Going beyond Rule 26, the other discovery rules were reviewed and amended to address discovery of electronic information.
Rule 33 on interrogatories was amended to reference electronically stored information in subdivision (d), clarifying that electronically stored information is a type of business record.
Rule 34 on document production and entry upon land was amended to include references to testing and sampling electronically stored information. Rule 34(b) was amended to include language allowing a requestor to specify the form in which electronically stored information is to be produced. Objections to requests for production of information in a specific form are allowed under the amended rule, and instructions on how electronically stored information should be produced if the form is not specified are provided.
Rule 37 on discovery sanctions was amended to add a revised subdivision (f), which limits sanctions that can be imposed on a party for failing to provide electronically stored information lost due to "the routine, good-faith operation of an electronic information system." In other words, if a party has a long-standing practice of deleting all e-mail every Friday, that party might have a defense against being sanctioned for failing to produce requested e-mail.
Rule 45 on subpoenas was amended to address copying, testing and sampling electronically stored information. Rule 45 (a)(1)(B) was amended to include language allowing the requestor to specify the form in which electronically stored information is to be produced, while Rule 45(d)(1) was amended to include instructions on how electronically stored information should be produced if the form is not specified. Rule 45(d)(2)(B) was amended to include instructions on how to assert claims of protection or privilege when protected material is turned over.

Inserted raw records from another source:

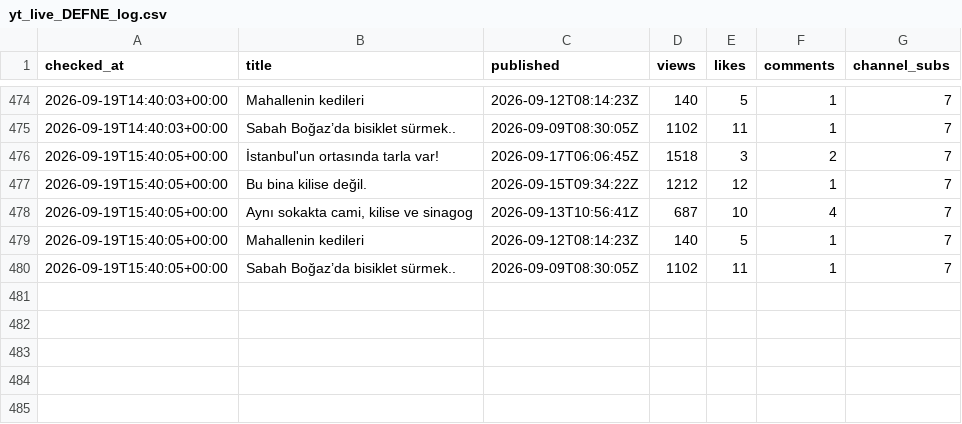
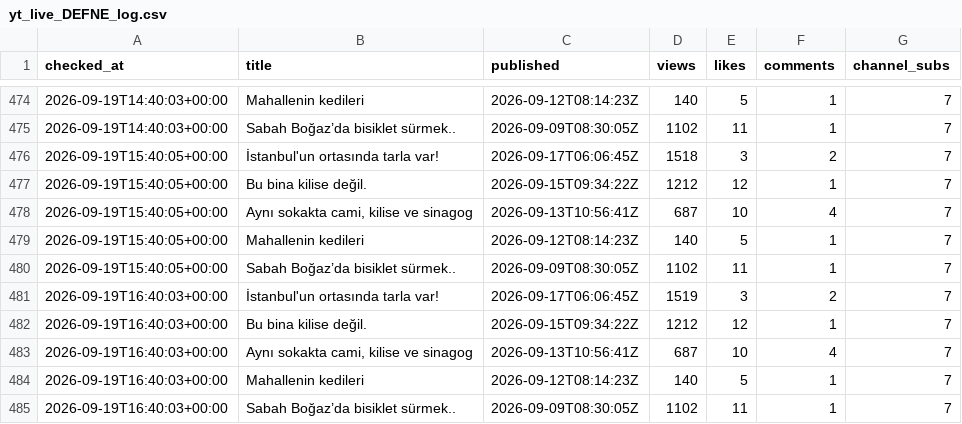
Before and after one commit to volaria/vd-insights-data, a CSV file: data/yt_live_DEFNE_log.csv, drawn as a sheet; only a part is shown, gaps mark what is left out; the diff names each change by its address in the sheet, - before the commit and + after, or states it on an @@ line.

Commit message:
live

```diff
--- a/data/yt_live_DEFNE_log.csv
+++ b/data/yt_live_DEFNE_log.csv
+row 481: 2026-09-19T16:40:03+00:00 | İstanbul'un ortasında tarla var! | 2026-09-17T06:06:45Z | 1519 | 3 | 2 | 7
+row 482: 2026-09-19T16:40:03+00:00 | Bu bina kilise değil. | 2026-09-15T09:34:22Z | 1212 | 12 | 1 | 7
+row 483: 2026-09-19T16:40:03+00:00 | Aynı sokakta cami, kilise ve sinagog | 2026-09-13T10:56:41Z | 687 | 10 | 4 | 7
+row 484: 2026-09-19T16:40:03+00:00 | Mahallenin kedileri | 2026-09-12T08:14:23Z | 140 | 5 | 1 | 7
+row 485: 2026-09-19T16:40:03+00:00 | Sabah Boğaz’da bisiklet sürmek.. | 2026-09-09T08:30:05Z | 1102 | 11 | 1 | 7
```
Also changed, not shown: data/yt_live_DEFNE.csv.
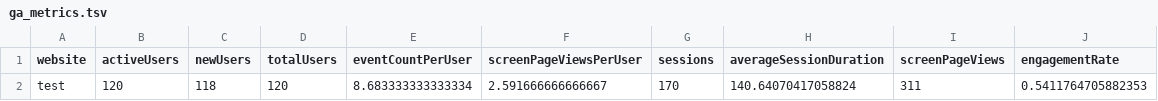
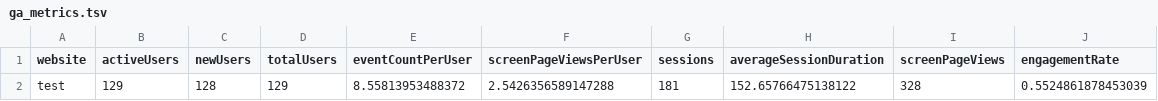
Before and after one commit to BioDataSage/fair25_metrics, a TSV file: metricminer_data/ga/ga_metrics.tsv, drawn as a sheet; removed rows and columns are numbered as before the commit, all else as after; the diff names each change by its address in the sheet, - before the commit and + after, or states it on an @@ line.

```diff
--- a/metricminer_data/ga/ga_metrics.tsv
+++ b/metricminer_data/ga/ga_metrics.tsv
-row 2: test | 120 | 118 | 120 | 8.683333333333334 | 2.591666666666667 | 170 | 140.64070417058824 | 311 | 0.5411764705882353
+row 2: test | 129 | 128 | 129 | 8.55813953488372 | 2.5426356589147288 | 181 | 152.65766475138122 | 328 | 0.5524861878453039
```
Also changed, not shown: metricminer_data/ga/ga_dimensions.tsv.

Echoing language added to Rule 26, Rule 45(d)(1)(D) states that a person responding to a subpoena "need not provide discovery of electronically stored information" if that information is "not reasonably accessible because of undue burden or cost." If a requesting party shows good cause, the court can order discovery of such information, but the court may also "specify conditions" for this discovery.
The Court did not adopt all of the federal electronic discovery amendments. Amendments to Federal Rules of Civil Procedure 16 and 26 require parties to "meet and confer" at an early stage in an action about discovery and disclosure of electronic information. Corresponding amendments were not made to the North Dakota rules because North Dakota does not require discovery conferences and initial disclosures. North Dakota Rule of Civil Procedure 16, however, was amended to include discussion of electronic discovery among the topics addressed at scheduling and pretrial conferences.
At the same time the Joint Procedure Committee was working on the electronic discovery amendments, the National Conference of Commissioners on Uniform State Laws was also putting together a set of uniform rules on electronic discovery. North Dakota attorney Lawrence Klemin was on the NCCUSL committee that developed these uniform rules.
The NCCUSL electronic discovery rules are somewhat similar to the federal electronic discovery provisions. The uniform rules are unique, however, because they are stand-alone electronic discovery rules, rather than provisions integrated into the general rules of discovery. The Joint Procedure Committee reviewed and discussed the NCCUSL rules, but decided to recommend following the federal model rather than adopting a separate set of electronic discovery rules.
February 18, 2008